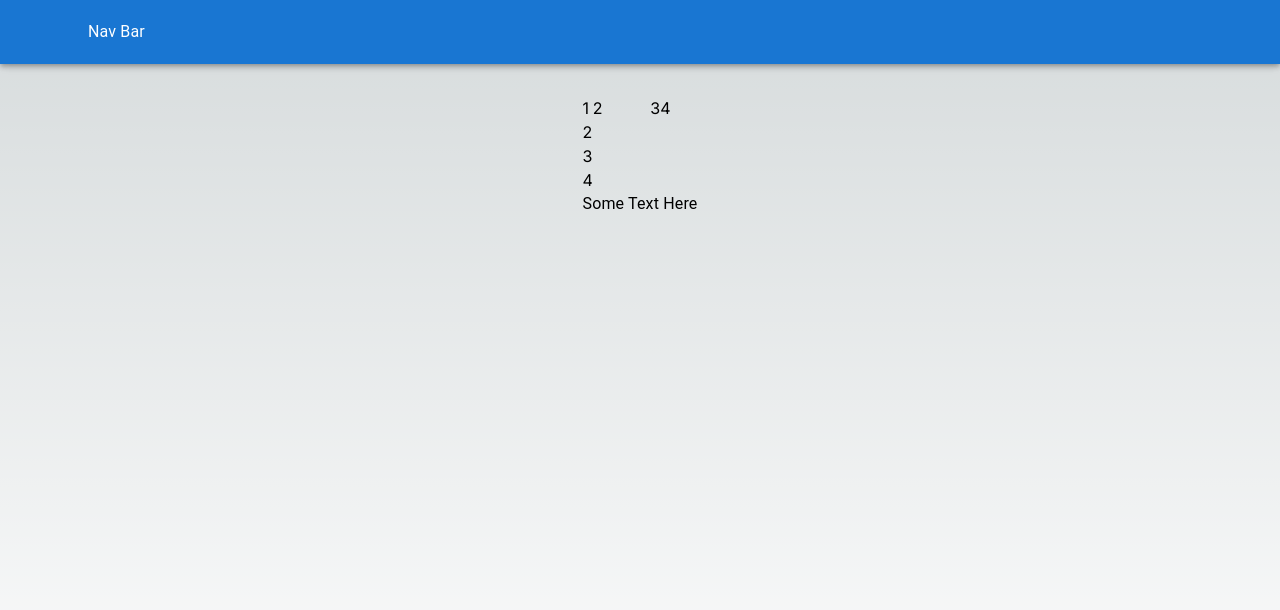
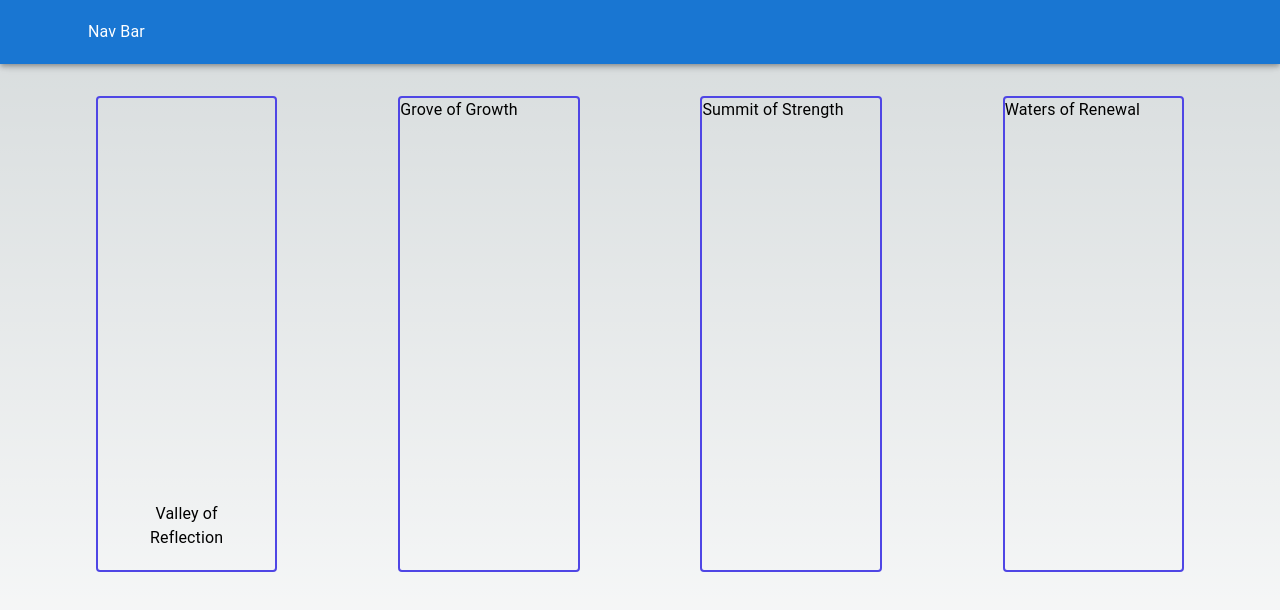
Before and after one commit to matthew-zahm/eco-status, a Next.js app: page / in a window 1280 px wide. Shown: the top 610 px of the page. Built offline with nearby package versions, Linux system fonts and the light colour scheme.

Commit message:
grid row

```diff
--- a/src/app/page.tsx
+++ b/src/app/page.tsx
@@ -4,27 +4,28 @@ import Typography from '@mui/material/Typography';
 import { Box, Paper } from "@mui/material";
 
 
-
-
 export default function Home() {
   return (
     <>
       <main className="flex min-h-screen flex-col items-center justify-between p-24">
-        <Grid>
-          <Grid container direction="row">
+        <Grid container direction="row" className="w-full justify-between">
+          <Grid item container direction="column" xs={2} className="border-2 border-indigo-600 rounded">
+            <Grid item className="h-96">
+
+            </Grid>
             <Grid item>
-              <Grid container direction="column">
-                <Grid item>1</Grid>
-                <Grid item>2</Grid>
-                <Grid item>3</Grid>
-                <Grid item>4</Grid>
-              </Grid>
+              <Typography className="text-center p-5">Valley of Reflection</Typography>
             </Grid>
-            <Grid item xs={6}>2</Grid>
-            <Grid item>3</Grid>
-            <Grid item>4</Grid>
           </Grid>
-          <Typography> Some Text Here </Typography>
+          <Grid item container xs={2} className="border-2 border-indigo-600 rounded">
+            <Typography>Grove of Growth</Typography>
+          </Grid>
+          <Grid item container xs={2} className="border-2 border-indigo-600 rounded">
+            <Typography>Summit of Strength</Typography>
+          </Grid>
+          <Grid item container xs={2} className="border-2 border-indigo-600 rounded">
+            <Typography>Waters of Renewal</Typography>
+          </Grid>
         </Grid>
       </main>
     </>
```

* **Description of the task**
For the string "direction", go line by line through the material and copy every line that has it.

* **Answer space**
-          <Grid container direction="row">
+        <Grid container direction="row" className="w-full justify-between">
+          <Grid item container direction="column" xs={2} className="border-2 border-indigo-600 rounded">
-              <Grid container direction="column">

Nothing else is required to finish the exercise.